(Records excerpted from a collection)

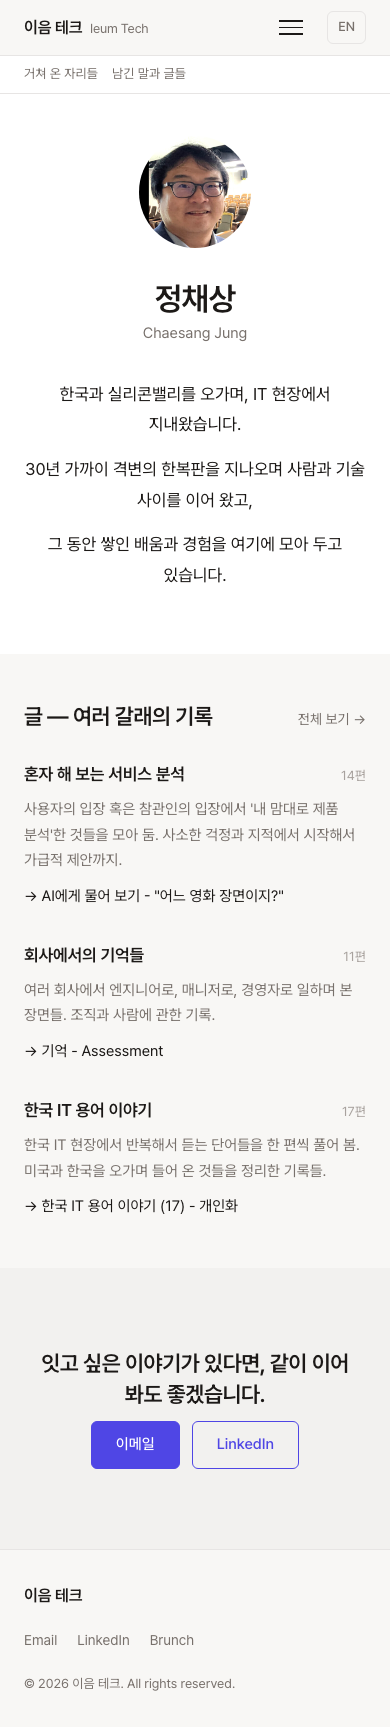
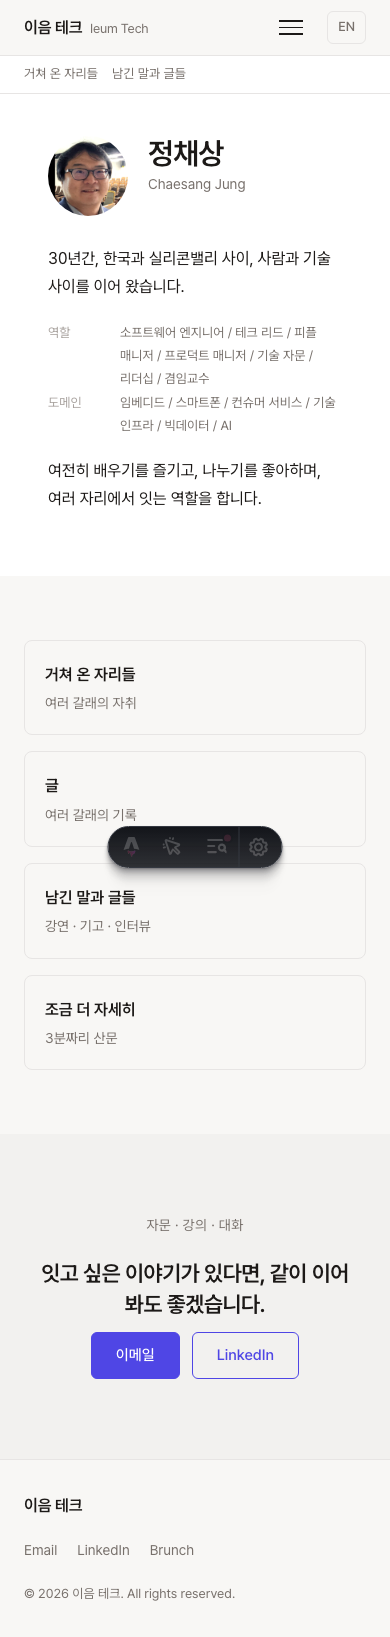
Fix Hero alignment: remove forced text-align center from global .hero
Home v2 design is left-aligned, but global.css .hero had text-align: center
that overrode the page-level override due to CSS cascade order. Removed
the forced center from .hero base — pages can set their own alignment.
Also applies earlier Header.astro subnav alignment fix.

diff --git a/src/styles/global.css b/src/styles/global.css
@@ -256,7 +256,6 @@ section h2 {
 .hero {
   background: var(--color-surface);
   padding: var(--space-12) var(--container-padding) var(--space-11);
-  text-align: center;
 }
 
 .hero-inner { max-width: var(--container-max); margin: 0 auto; }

__ACTIVITY__: Among the lines of the entries, count those containing the string "hero" and give only the number.

__OUTPUT FOR THIS TASK__: 5